> DATASET CONTENT
■ ■ ■ ■
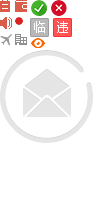
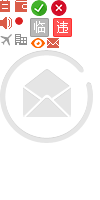
modified b2g_management.css

Changed region(s): [[0.45, 0.18, 0.6, 0.24]]

diff --git a/企业集团B2G/企业维护/编辑员工信息.html b/企业集团B2G/企业维护/编辑员工信息.html
@@ -141,23 +141,46 @@
                             </td>
                           </tr>
                           <tr>
-                          	<td class="tdTit"><em>*</em>职务：</td>
-                            <td>
-                                <select data-role="dropdownlist" style="width:186px;">
-                                     <option>普通员工</option>
-                                     <option>差旅秘书</option>
-                                     <option>审批人</option>
-                                </select>
-                            </td>
-                            <td> </td>
-                            <td class="tdTit">用户角色：</td>
-                            <td colspan="4">
-                                  <label class="groupSet"><em>管理员</em> <i></i></label>
-                                  <label class="groupSet"><em>商旅秘书</em> <i></i></label>
-                                  <label class="groupSet"><em>员工</em> <i></i></label>
-                                  <label class="groupSet"><em>审批人</em> <i></i></label>
-                                  <label class="groupSet moreRole"><em>. . .</em></label>
-                                  <span id="sel_customerRole">请选择</span>
+                          	<td class="tdTit" style="vertical-align:top;"><em>*</em>职务：</td>                            
+                            <td colspan="7">
+                                <ul class="groupList clearfix">
+                                    <li class="firstGroupList">                                         
+                                          <label class="groupSet"><em>管理员</em></label>
+                                          <label class="groupSet"><em>商旅秘书</em></label>
+                                          <label class="groupSet"><em>管理员</em></label>
+                                          <label class="groupSet"><em>商旅秘书</em></label>
+                                          <label class="groupSet"><em>商旅秘书</em></label>
+                                          <label class="groupSet"><em>员工</em></label>
+                                          <label class="groupSet"><em>产品说这里会有10个字</em></label>                                          
+                                          <label class="groupSet"><em>商旅秘书</em></label>                                          
+                                          <label class="groupSet"><em>商旅秘书</em></label>
+                                          <label class="groupSet"><em>商旅秘书</em></label>
+                                          <label class="groupSet"><em>商旅秘书</em></label>
+                                          <label class="groupSet"><em>商旅秘书</em></label>
+                                          <label class="groupSet"><em>商旅秘书</em></label>
+                                          <label class="groupSet"><em>商旅秘书</em></label>
+                                    </li>
+                                    <li class="secondGroupList">                                    
+                                          <span id="sel_customerRole">请选择</span>
+                                    </li>
+                                </ul>
+                            </td>                            
+                          </tr>
+                          <tr>
+                            <td class="tdTit" style="vertical-align:top;">用户角色：</td>
+                            <td colspan="7">
+                                  <ul class="groupList clearfix">
+                                    <li class="firstGroupList">                                         
+                                          <label class="groupSet"><em>管理员</em></label>
+                                          <label class="groupSet"><em>商旅秘书</em></label>
+                                          <label class="groupSet"><em>员工</em></label>
+                                          <label class="groupSet"><em>员工</em></label>
+                                          <label class="groupSet"><em>产品说这里会有10个字</em></label>
+                                    </li>
+                                    <li class="secondGroupList">                                    
+                                          <span id="sel_customerRole">请选择</span>
+                                    </li>
+                                </ul>
                             </td>                            
                           </tr>
                            <tr>
@@ -546,7 +569,7 @@
             offsetY:31,
             openEffect:"slideDown",
             closeEffect:"slideUp",
-            css:{padding:0,"border-color":"#BCBCBC",background:"#ffffff",width:"90px"}
+            css:{padding:0,"border-color":"#BCBCBC",background:"#ffffff",width:"142px"}
         });
 	});
 </script>

diff --git a/采购商/酒店/酒店搜索结果页（重做）.html b/采购商/酒店/酒店搜索结果页（重做）.html
@@ -223,14 +223,14 @@
                         <table>
                             <thead>
                                 <tr>
-                                    <td class="roomTypeGroupFirstField" width="260">房型</td>
+                                    <td class="roomTypeGroupFirstField" width="240">房型</td>
                                     <td width="150">床型</td>
                                     <td width="130">早餐</td>
                                     <td width="75">宽带</td>
                                     <td width="80">规定</td>
                                     <td width="100">&nbsp;</td>
                                     <td width="100">销售价</td>
-                                    <td width="80">&nbsp;</td>
+                                    <td width="85">&nbsp;</td>
                                 </tr>
                             </thead>
                         </table>
@@ -238,14 +238,14 @@
                             <table>
                                 <tbody>
                                     <tr>
-                                        <td width="260" class="tdTitle"><b>贵宾房</b></td>
+                                        <td width="240" class="tdTitle"><b>贵宾房</b></td>
                                         <td width="150"> </td>
                                         <td width="130"> </td>
                                         <td width="75"> </td>
                                         <td width="80"> </td>
                                         <td width="100"> </td>
                                         <td width="100"> </td>
-                                        <td width="80">  </td>
+                                        <td width="85">  </td>
                                     </tr>
                                 <tr>
                                     <td class="roomTypeGroupDetailFirstField"><i class="ico_gift"></i>特惠含早</td>
@@ -305,14 +305,14 @@
                             <table>
                                 <tbody>
                                     <tr>
-                                        <td width="260" class="tdTitle"><b>高级大床房(无窗)</b></td>
+                                        <td width="240" class="tdTitle"><b>高级大床房(无窗)</b></td>
                                         <td width="150"> </td>
                                         <td width="130"> </td>
                                         <td width="75"> </td>
                                         <td width="80"> </td>
                                         <td width="100"> </td>
                                         <td width="100"> </td>
-                                        <td width="80">  </td>
+                                        <td width="85">  </td>
                                     </tr>
                                 <tr>
                                     <td class="roomTypeGroupDetailFirstField"><i class="ico_gift"></i>特惠含早</td>
@@ -372,14 +372,14 @@
                             <table>
                                 <tbody>
                                     <tr>
-                                        <td width="260" class="tdTitle"><b>高级房</b></td>
+                                        <td width="240" class="tdTitle"><b>高级房</b></td>
                                         <td width="150"> </td>
                                         <td width="130"> </td>
                                         <td width="75"> </td>
                                         <td width="80"> </td>
                                         <td width="100"> </td>
                                         <td width="100"> </td>
-                                        <td width="80">  </td>
+                                        <td width="85">  </td>
                                     </tr>
                                 <tr>
                                     <td class="roomTypeGroupDetailFirstField"><i class="ico_gift"></i>特惠含早</td>

diff --git a/static/css/b2g_management.css b/static/css/b2g_management.css
@@ -937,9 +937,13 @@
 .connectLine{ border:2px solid #ffc29a; height:45px; width:0px; position:absolute; left:4%; top:-50px;}
 .groupSet{ background:#f0fdff; border:1px solid #59ddef; color:#666666; display:inline-block; padding:6px 10px; vertical-align:middle; min-width:70px; position:relative; margin:0 3px 8px 0;}
 .groupSet:hover{ background:#dcf7fb; color:#333333;}
-.groupSet i{ position:absolute; right:7%; top:40%; background:url(../images/b2g/smallImg.png) no-repeat -191px -21px; width:7px; height:7px; vertical-align:middle;}
+.groupSet i{ position:absolute; right:7%; top:40%; background:url(../images/b2g/smallImg.png) no-repeat -191px -21px; width:7px; height:7px; vertical-align:middle; cursor:pointer;}
 .groupCont{ float:left; width:700px; margin-right:30px; word-break:break-all; word-wrap:break-word;}
 .sectModel{ border-bottom:1px solid #e1e1e1;}
+.groupList li{ float:left;}
+.groupList .firstGroupList{ max-width:760px;}
+.groupList .secondGroupList{ margin:4px 0 0 5px; display:block;}
+.k-ie7 .groupList .secondGroupList{ margin-top:0; padding:7px 0;}
 
 /*个人信息*/
 .personalBox {
@@ -1082,7 +1086,7 @@
 .titTop .orangeBtn{ font-size:16px; margin-left:10px; vertical-align:middle; padding:4px 25px;}
 .k-ie7 .titTop .orangeBtn{ padding:2px 15px;}
 
-.infoCon .groupSet{ padding:5px 10px; margin:0 2px 0 0;}
+.infoCon .groupSet{ padding:5px 9px; margin:0 2px 8px 0;}
 .infoCon .moreRole{ min-width:18px;}
 .otherInfo .twofont{color:#999999; font-weight:500; font-size:12px;}
 
@@ -1098,10 +1102,10 @@
     border-bottom: 0;
 }
 #sel_customerRole{
-    padding:5px 38px 5px 10px;
+    padding:5px 90px 5px 10px;
     vertical-align: middle;
     border:1px solid #c7c7c7;
-    background: url("../images/b2g/select_gray_off.png") no-repeat 90% 50%;
+    background: url("../images/b2g/select_gray_off.png") no-repeat 92% 50%;
     color:#676767;
     cursor: pointer;
 }

diff --git a/static/css/store_hotel.css b/static/css/store_hotel.css
@@ -100,20 +100,19 @@ table{width:100%}
 	width: 29px;
 	height: 29px;
 	margin-right: 3px;
-	background:url(../images/store/hotelPic.png) no-repeat;
 	cursor: pointer;
 }
 .icon-list .ico-wifi {
-	background-position: 0 -22px;
+	background:url(../images/store/hotelPic.png) no-repeat 0 -22px !important;
 }
 .icon-list .ico-park {
-	background-position: 0 -54px;
+	background:url(../images/store/hotelPic.png) no-repeat 0 -54px !important;
 }
 .icon-list .ico-breakfast {
-	background-position: 0 -87px;
+	background:url(../images/store/hotelPic.png) no-repeat 0 -87px !important;
 }
 .icon-list .ico-swimming {
-	background-position: 0 -120px;
+	background:url(../images/store/hotelPic.png) no-repeat 0 -120px !important;
 }
 .roomTypeDetailContainer .greenFont{ font-weight:bold; color:#317131;}
 

diff --git a/static/css/store.css b/static/css/store.css
@@ -120,7 +120,7 @@ input{
 }
 .main-header .QQ{
     position: absolute;
-    top: 51px;
+    top: 48px;
     right: 10px;
     text-indent: 25px;
     background:url("../images/store/ico_onlineQQ.gif") 0 50% no-repeat;
@@ -232,10 +232,11 @@ input{
 }
 .icon-message{
     position:absolute;
-    width:20px;
-    height:14px;
-    background:url(../images/store/i1.png) 50% 50% no-repeat;
-    left:7px;
+    width:12px;
+    height:10px;
+    background:url(../images/store/smallPic.png) no-repeat -47px -38px;
+    left:12px;
+	top:10px;
 }
 .notice-icon{
 	position:absolute;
■ ■ ■ ■
> YOUR ASSIGNMENT
Which lines of the material contain the string "position"? List each of them.

> REPLY
 .connectLine{ border:2px solid #ffc29a; height:45px; width:0px; position:absolute; left:4%; top:-50px;}
 .groupSet{ background:#f0fdff; border:1px solid #59ddef; color:#666666; display:inline-block; padding:6px 10px; vertical-align:middle; min-width:70px; position:relative; margin:0 3px 8px 0;}
-.groupSet i{ position:absolute; right:7%; top:40%; background:url(../images/b2g/smallImg.png) no-repeat -191px -21px; width:7px; height:7px; vertical-align:middle;}
+.groupSet i{ position:absolute; right:7%; top:40%; background:url(../images/b2g/smallImg.png) no-repeat -191px -21px; width:7px; height:7px; vertical-align:middle; cursor:pointer;}
-	background-position: 0 -22px;
-	background-position: 0 -54px;
-	background-position: 0 -87px;
-	background-position: 0 -120px;
     position: absolute;
     position:absolute;
 	position:absolute;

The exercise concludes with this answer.